December 2009, Polity
They see themselves as being in total harmony but they are mistaken! The clash between their uniquely individual attitudes to life rumbles on in silence until suddenly erupting in emotional outbursts each time an object or an attitude reveals for the thousandth time the unbearable and incomprehensible otherness of the partner.
When this occurs, a whole panoply of tactics is deployed, ranging from the combative (secret acts of revenge) through the neutral (sulking) to the subtly loving. But these stormy episodes within relationships can have a happy ending, for it is through learning to overcome these irritations and aggravations that love is ultimately strengthened.
PART ONE : 1 + 1 = 4

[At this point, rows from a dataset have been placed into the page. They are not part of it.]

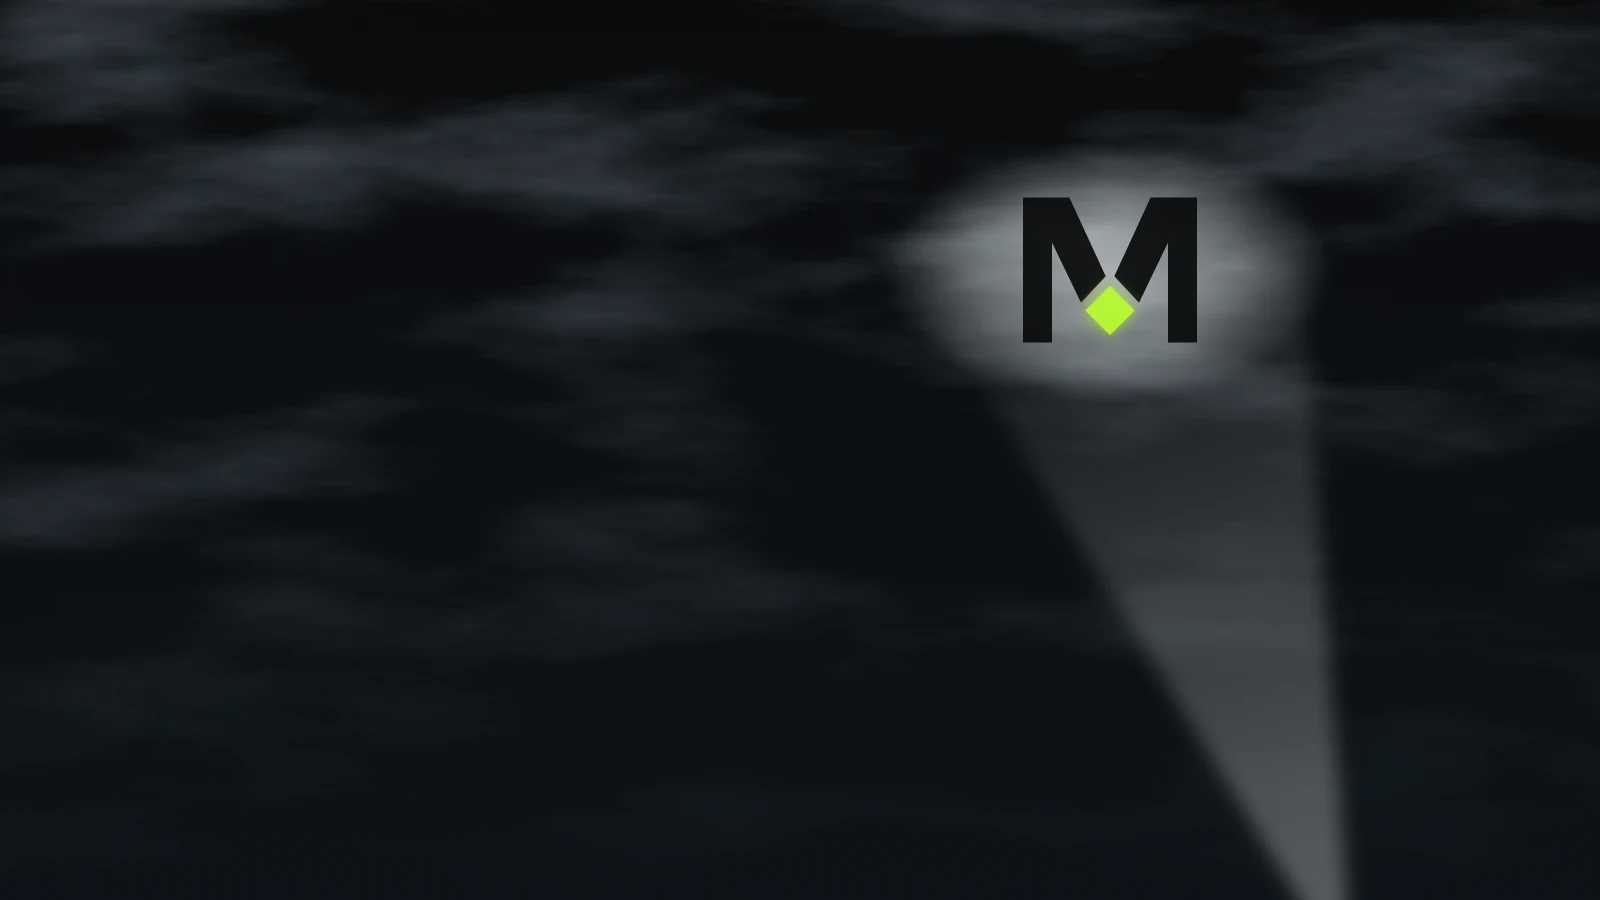
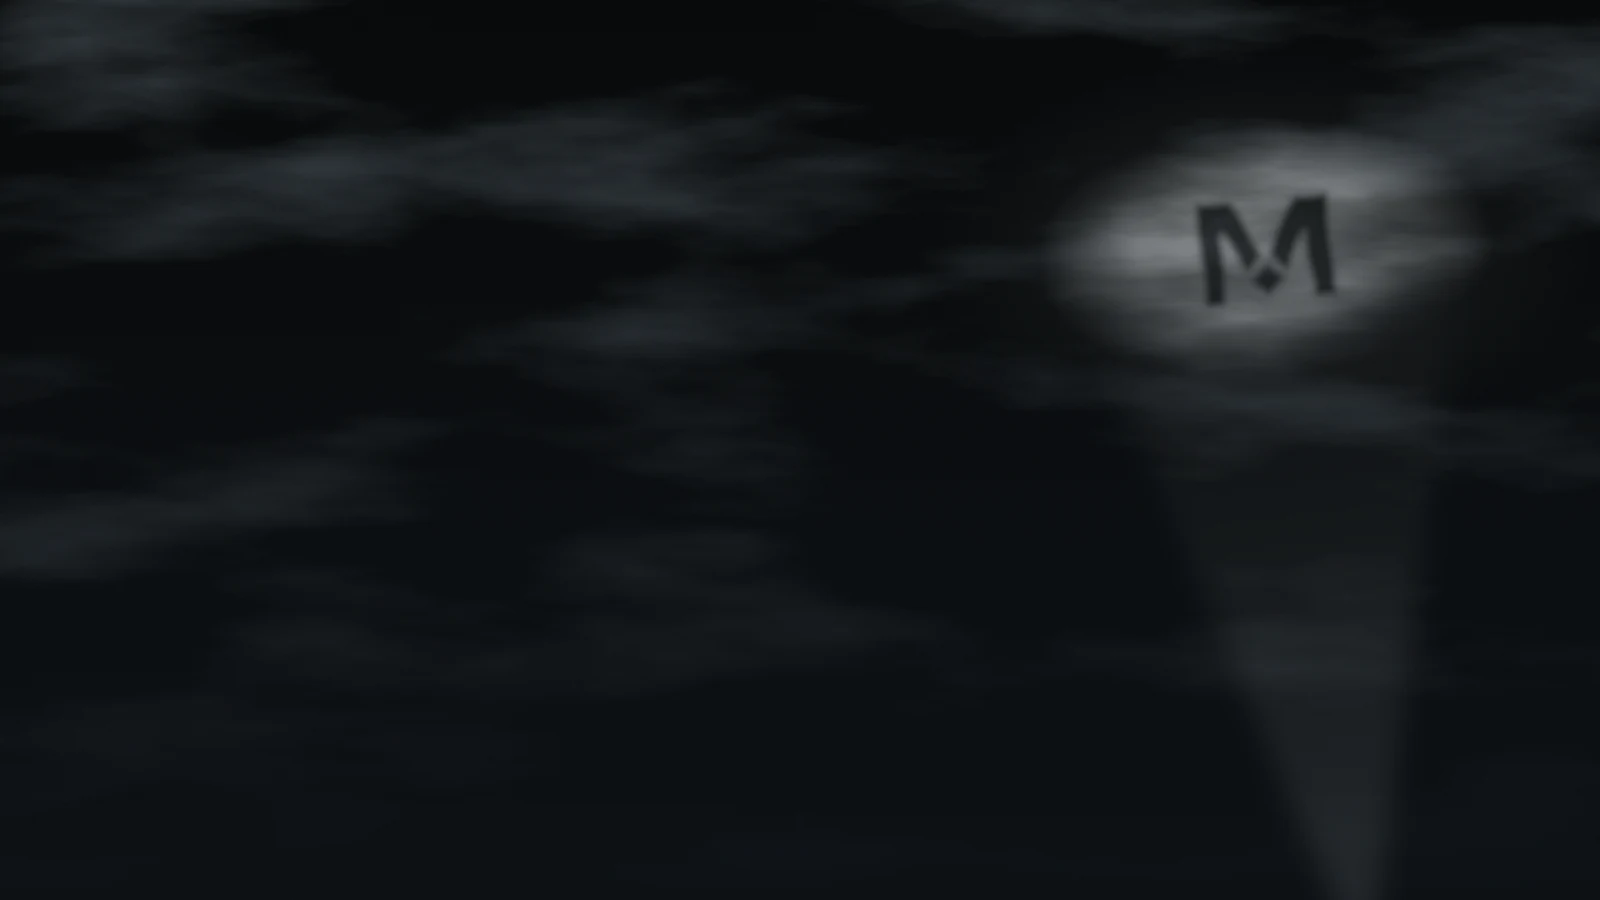
feat(contato): sinal minimalista — só nuvens e o M discreto projetado

diff --git a/assets/identity.css b/assets/identity.css
@@ -168,7 +168,13 @@ h2 { letter-spacing: -.035em; }
 .contact .button:hover { background: var(--accent); box-shadow: 0 0 0 1px var(--accent), 0 0 40px rgba(184, 255, 44, .3); }
 .contact :focus-visible { outline-color: var(--accent); }
 .id-signal { position: absolute; inset: 0; z-index: 0; pointer-events: none; }
-.id-signal img { width: 100%; height: 100%; object-fit: cover; object-position: 70% 62%; animation: id-flicker 6s steps(1) infinite; }
+.id-signal img {
+  position: absolute; top: -70px; right: 0; width: min(1240px, 92%); height: auto; animation: id-flicker 6s steps(1) infinite;
+  -webkit-mask-image: linear-gradient(to right, transparent 0%, #000 38%), linear-gradient(to bottom, transparent 0%, #000 12%, #000 55%, transparent 100%);
+  -webkit-mask-composite: source-in;
+  mask-image: linear-gradient(to right, transparent 0%, #000 38%), linear-gradient(to bottom, transparent 0%, #000 12%, #000 55%, transparent 100%);
+  mask-composite: intersect;
+}
 .id-signal::after { content: ""; position: absolute; inset: 0; background: linear-gradient(90deg, rgba(6, 8, 9, .92) 0%, rgba(6, 8, 9, .55) 45%, rgba(6, 8, 9, 0) 75%), linear-gradient(0deg, rgba(6, 8, 9, .85) 0%, rgba(6, 8, 9, 0) 45%); }
 
 /* ---------------------------------------------------------------- rodapé e HUD do modo construção */
@@ -186,12 +192,6 @@ h2 { letter-spacing: -.035em; }
   h1 { font-size: clamp(48px, 6.6vw, 68px); }
   .hero__word { font-size: clamp(52px, 7.4vw, 76px); top: 70%; }
   .nav a { letter-spacing: .06em; font-size: 10.5px; }
-  /* O sinal vira o topo da seção; o texto vem logo abaixo, sobre o fundo liso. */
-  .contact { padding-top: 300px; }
-  .contact::after { top: 262px; }
-  .id-signal { bottom: auto; height: 330px; }
-  .id-signal img { object-position: 69% 24%; }
-  .id-signal::after { background: linear-gradient(180deg, rgba(6, 8, 9, .15) 0%, rgba(6, 8, 9, 0) 45%, var(--ink) 100%); }
   .brand__name { font-stretch: 110%; letter-spacing: .05em; }
   .id-dial { left: -4%; width: 108%; top: 6%; }
 }
@@ -207,5 +207,13 @@ h2 { letter-spacing: -.035em; }
 }
 @media (max-width: 374px) {
   h1 { font-size: 38px; }
+}
+@media (max-width: 1279px) {
+  /* O sinal vira o topo da seção; o texto vem logo abaixo, sobre o fundo liso. */
+  .contact { padding-top: 300px; }
+  .contact::after { top: 262px; }
+  .id-signal { bottom: auto; height: 330px; }
+  .id-signal img { position: static; width: 100%; height: 100%; object-fit: cover; object-position: 100% 0%; -webkit-mask-image: none; mask-image: none; }
+  .id-signal::after { background: linear-gradient(180deg, rgba(6, 8, 9, .15) 0%, rgba(6, 8, 9, 0) 45%, var(--ink) 100%); }
 }
 @media print { body::after, .id-dial, .id-signal { display: none !important; } }

diff --git a/index.html b/index.html
@@ -328,7 +328,7 @@
       .hero__photo { transform: none !important; }
     }
   </style>
-  <link rel="stylesheet" href="assets/identity.css?v=1">
+  <link rel="stylesheet" href="assets/identity.css?v=5">
 </head>
 <body>
   <a class="skip" href="#conteudo" data-i18n="skip">Pular para o conteúdo</a>
@@ -448,7 +448,7 @@
       </div>
     </section>
     <section class="contact section" id="contact" aria-labelledby="contact-title" tabindex="-1">
-      <div class="id-signal" aria-hidden="true"><img src="assets/identity/signal.webp" alt="" width="1600" height="900" loading="lazy" decoding="async"></div>
+      <div class="id-signal" aria-hidden="true"><img src="assets/identity/signal.webp?v=3" alt="" width="1600" height="900" loading="lazy" decoding="async"></div>
       <div class="wrap contact__grid"><h2 id="contact-title" data-i18n="contact.title">Vamos tirar a próxima ideia do papel?</h2><div><p data-i18n="contact.p">Me conte sobre seu negócio, o que você quer construir e em que momento o projeto está.</p><a class="button" data-i18n-href="contact.href" href="https://wa.me/5566999772519?text=Oi%2C%20Miguel.%20Quero%20conversar%20sobre%20um%20projeto." target="_blank" rel="noopener noreferrer" data-i18n-aria="contact.aria" aria-label="Conversar com Miguel pelo WhatsApp, abre em nova aba"><span data-i18n="contact.cta">Conversar pelo WhatsApp</span> <svg aria-hidden="true"><use href="#arrow"/></svg></a></div></div>
     </section>
   </main>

1. The conjugal adventure
1 + 1 = 1?
Sparks start to fly
The comfort zone
Doubly irritating objects
2. Men and women - different or complementary?
The different approaches
Are men less irritated?
Irritated by a spectre
Millions of Peter Pans?
Stubborn macho reactions
PART TWO : IN THE EYE OF THE STORM
3. The causes
The symbolic toothpaste tube
A waltz in double time
Traces of the self
4. The mechanics
Letting off steam
Aspects of identity
‘Passion killers' and the magic of love
A certain notion of the truth
5. The wider picture
Inattentiveness and humiliation
Aggravating social circumstances
PART THREE : SMALL ACTS OF REVENGE AND ROMANTIC TACTICS
6. Communication difficulties
An eye for an eye, a tooth for a tooth
Hot and cold
The language of gestures
The use of laughter
Inside the mind of the irritator
Secret acts of revenge
7. Love's secret ways
When irritation melts away
Judicious use of sulking
Reframing the scene
The little cinema and voice off
Accentuating the positive
A new research technique
My direct correspondents
A research project cannot be emptied out like a bag
My other sources
Translated by Helen Morrison
"Living in an increasingly detraditionalised world opens up
glorious new opportunities for individual autonomy and
self-realisation. It also creates unprecedented pressures on
long-term relationships. Kaufmann
brilliantly captures this paradox of life in late modernity, analysing the seemingly limitless sources of mutual irritation in everyday life, as well as spouses' inventive revenge and peacemaking tactics."
Véronique Mottier, Jesus College, Cambridge & University of Lausanne
"Jean-Claude Kaufman's Gripes is one of those rare books
that brings into focus a seemingly unimportant fact of life.
Irritation and the slow abrasive effect of the gripes it causes are
sands that grind down the gears of relationships. Behavioral
scientists and self-help advisers make so much of the powerful
passions. Kaufman brilliantly illuminates the simpler forces of
Charles C. Lemert, author of Muhammad Ali: Trickster in the Culture of Irony